Detected change data:
===============
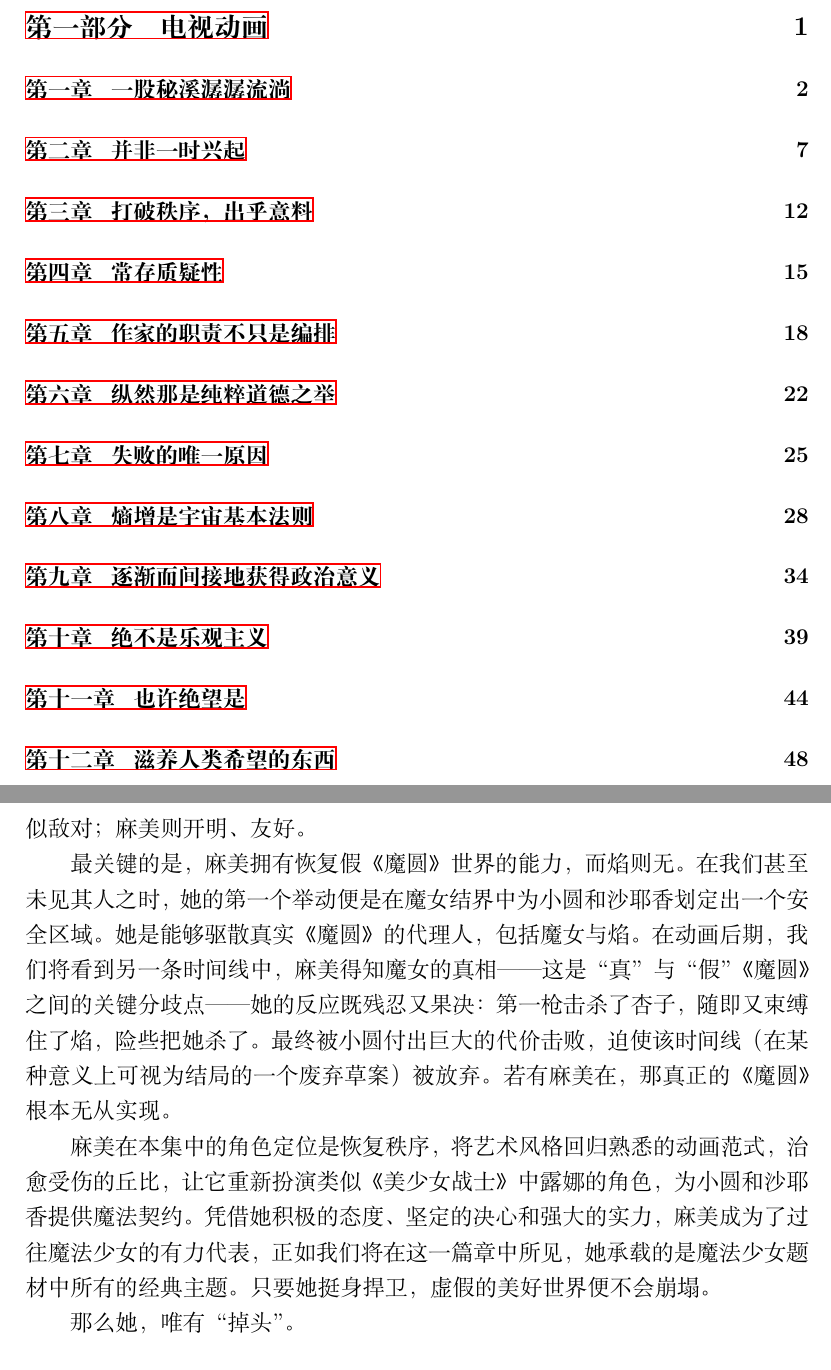
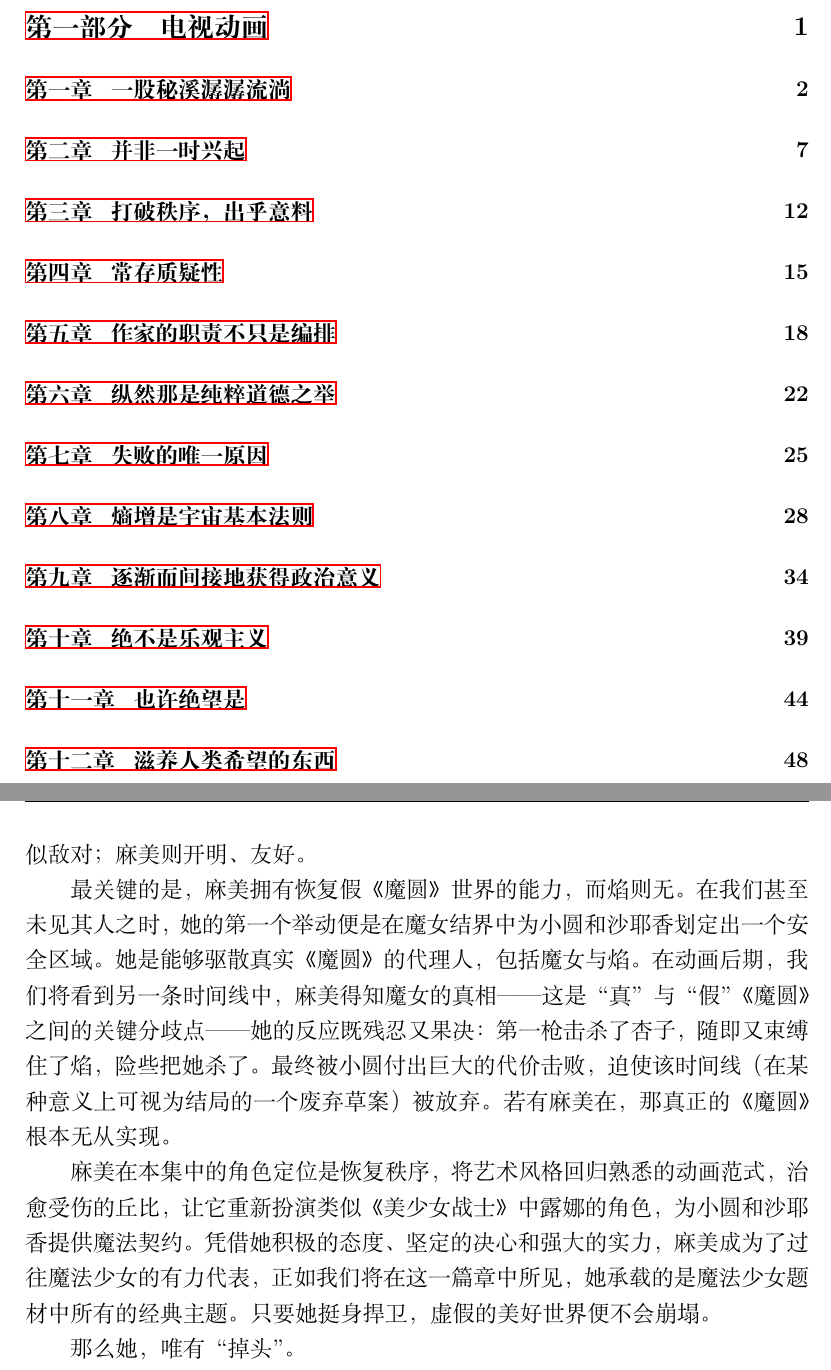
Before and after one commit to JoinNico/The-Very-Soil, a LaTeX book (main.tex, which reads config/commands.tex, config/preamble.tex, parts/part01.tex): two parts of pages 2 and 14 of 108, joined at a grey line, cut so that both start at the same text. Compiled offline with XeLaTeX.

Commit message:
feat: add running headers for parts and chapters

```diff
--- a/config/commands.tex
+++ b/config/commands.tex
@@ -7,14 +7,14 @@
   \stepcounter{interludecounter}
   \chapter*{间幕 \Chinese{interludecounter}\quad #1}
   \addcontentsline{toc}{chapter}{间幕 \Chinese{interludecounter}\ #1}
-  \markboth{Interlude}{间幕}
+  \markright{间幕 \Chinese{interludecounter}\quad #1}
 }
 
 % 定义 \introduction，显示为 "导言"
 \newcommand{\introduction}[1]{
   \chapter*{导言\quad #1}
   \addcontentsline{toc}{chapter}{导言\ #1}
-  \markboth{Introduction}{导言}
+  \markboth{导言\quad #1}{导言\quad #1}
 }
 
 % 让所有引用命令失效，避免显示任何引用内容
--- a/config/preamble.tex
+++ b/config/preamble.tex
@@ -16,8 +16,25 @@
 \usepackage[commandnameprefix=always,final,markup=default,authormarkup=none]{changes}
 \definechangesauthor[name={JoinNico}, color=orange]{Join}
 
-\pagestyle{plain}
 \geometry{a4paper,scale=0.7}
+\setlength{\headheight}{15pt}
+
+\pagestyle{fancy}
+\fancyhf{}
+\fancyhead[CE]{\nouppercase{\leftmark}}
+\fancyhead[CO]{\nouppercase{\rightmark}}
+\fancyfoot[C]{\thepage}
+\renewcommand{\headrulewidth}{0.4pt}
+
+\fancypagestyle{plain}{
+  \fancyhf{}
+  \fancyfoot[C]{\thepage}
+  \renewcommand{\headrulewidth}{0pt}
+}
+
+\renewcommand{\chaptermark}[1]{%
+  \markright{第\Chinese{chapter}章\quad #1}%
+}
 
 \ctexset{
   chapter = {
--- a/parts/part01.tex
+++ b/parts/part01.tex
@@ -1,4 +1,5 @@
 \part{电视动画}
+\markboth{第一部分\quad 电视动画}{}
 \include{parts/part01/chapter01_zh}
 \include{parts/part01/chapter02_zh}
 \include{parts/part01/chapter03_zh}
```
Also changed, not shown: parts/part02.tex (+1 -0 lines), parts/part03.tex (+1 -0 lines).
===============
Write the lines above out again exactly, excluding every picture.

● Answer for this exercise
Before and after one commit to JoinNico/The-Very-Soil, a LaTeX book (main.tex, which reads config/commands.tex, config/preamble.tex, parts/part01.tex): two parts of pages 2 and 14 of 108, joined at a grey line, cut so that both start at the same text. Compiled offline with XeLaTeX.

Commit message:
feat: add running headers for parts and chapters

```diff
--- a/config/commands.tex
+++ b/config/commands.tex
@@ -7,14 +7,14 @@
   \stepcounter{interludecounter}
   \chapter*{间幕 \Chinese{interludecounter}\quad #1}
   \addcontentsline{toc}{chapter}{间幕 \Chinese{interludecounter}\ #1}
-  \markboth{Interlude}{间幕}
+  \markright{间幕 \Chinese{interludecounter}\quad #1}
 }
 
 % 定义 \introduction，显示为 "导言"
 \newcommand{\introduction}[1]{
   \chapter*{导言\quad #1}
   \addcontentsline{toc}{chapter}{导言\ #1}
-  \markboth{Introduction}{导言}
+  \markboth{导言\quad #1}{导言\quad #1}
 }
 
 % 让所有引用命令失效，避免显示任何引用内容
--- a/config/preamble.tex
+++ b/config/preamble.tex
@@ -16,8 +16,25 @@
 \usepackage[commandnameprefix=always,final,markup=default,authormarkup=none]{changes}
 \definechangesauthor[name={JoinNico}, color=orange]{Join}
 
-\pagestyle{plain}
 \geometry{a4paper,scale=0.7}
+\setlength{\headheight}{15pt}
+
+\pagestyle{fancy}
+\fancyhf{}
+\fancyhead[CE]{\nouppercase{\leftmark}}
+\fancyhead[CO]{\nouppercase{\rightmark}}
+\fancyfoot[C]{\thepage}
+\renewcommand{\headrulewidth}{0.4pt}
+
+\fancypagestyle{plain}{
+  \fancyhf{}
+  \fancyfoot[C]{\thepage}
+  \renewcommand{\headrulewidth}{0pt}
+}
+
+\renewcommand{\chaptermark}[1]{%
+  \markright{第\Chinese{chapter}章\quad #1}%
+}
 
 \ctexset{
   chapter = {
--- a/parts/part01.tex
+++ b/parts/part01.tex
@@ -1,4 +1,5 @@
 \part{电视动画}
+\markboth{第一部分\quad 电视动画}{}
 \include{parts/part01/chapter01_zh}
 \include{parts/part01/chapter02_zh}
 \include{parts/part01/chapter03_zh}
```
Also changed, not shown: parts/part02.tex (+1 -0 lines), parts/part03.tex (+1 -0 lines).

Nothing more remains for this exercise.